Plasma is the fourth state of matter – along with solid, liquid and gas – and it’s the most abundant form of matter in the observable universe. The Sun is a massive ball of plasma, as is every star and every inch of space between planets and solar systems. On Earth, lightning is our most famous naturally occurring plasma, along with the spectacular auroras at the poles.
Given its abundance, it’s quite surprising plasma wasn’t identified until the Twenties. That’s because electrons weren’t discovered until the late-i9th century, and without an understanding of subatomic charged particles, you can’t understand how plasma works.
Plasma is formed by superheating a gas. Normally, atoms in a gas move freely, but their electrons are still bound to their nuclei. With enough energy though, electrons pull free of their nuclei, leaving behind positively charged ions. This ionised state is a highly efficient conductor and is the birthplace of plasma.
The glowing tip of a welder’s torch is really a plasma arc. The torch is attached to a tank of inert gas like argon or helium. Inside the tip of the torch is a tungsten electrode with an opposite charge as the piece of metal being welded. When a high-voltage current is passed through the tungsten electrode, it ionises atoms in the gas stream, converting that current into a white-hot jet of plasma.
The role of ionisation

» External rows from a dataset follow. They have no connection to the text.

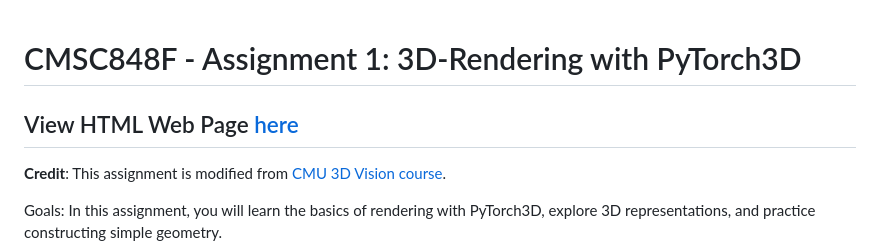
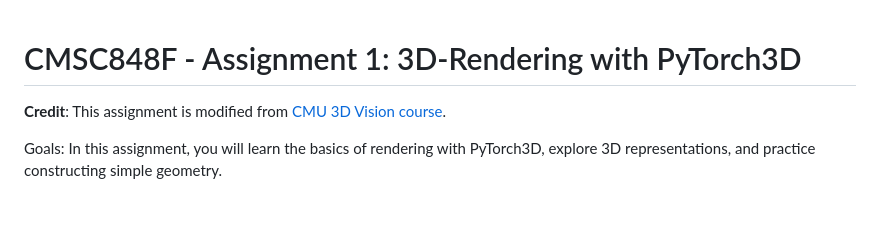
Before and after one commit to akasparm/Single-to-3D-Rendering, a Markdown page: README.md, the part around the change. Drawn GitHub-style; blank space fills up the shorter version.

```diff
--- a/README.md
+++ b/README.md
@@ -1,6 +1,4 @@
 # CMSC848F - Assignment 1: 3D-Rendering with PyTorch3D
-
-## View HTML Web Page [here](web_page.md.html)
 
 **Credit**: This assignment is modified from [CMU 3D Vision course](https://learning3d.github.io/).
 
```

In a normal state, atoms are electrically neutral, meaning there are an equal number of positively charged protons and negatively charged electrons (neutrons, by definition, are neutral). Ionisation occurs when that balance is tipped by the loss or gain of electrons. If an electron absorbs enough energy, it will escape from its atomic orbit, leaving behind a positively charged ion. Sometimes these free electrons have sufficient energy to enter another atom’s orbit, which is how negatively charged ions form.
Can water ever turn into plasma?
Water is the only substance on Earth that occurs naturally as a solid, liquid and gas. With water, each state of matter is accompanied by a related phase transition. Liquid water freezes to become a solid and boils to become a vapour. But is there any phase transition that could ever turn water into a plasma? Not exactly. Whether as ice, liquid water or water vapour, water retains the same molecular structure: H2O.
For water to become a plasma, the individual hydrogen and oxygen atoms would need to be broken apart and ionised separately. And if the molecular structure is broken apart, then water is no longer water. An elemental gas like hydrogen can transition between gas and plasma and back to gas. But once water molecules are split apart and ionised, those disparate atoms will not naturally return back to a water form.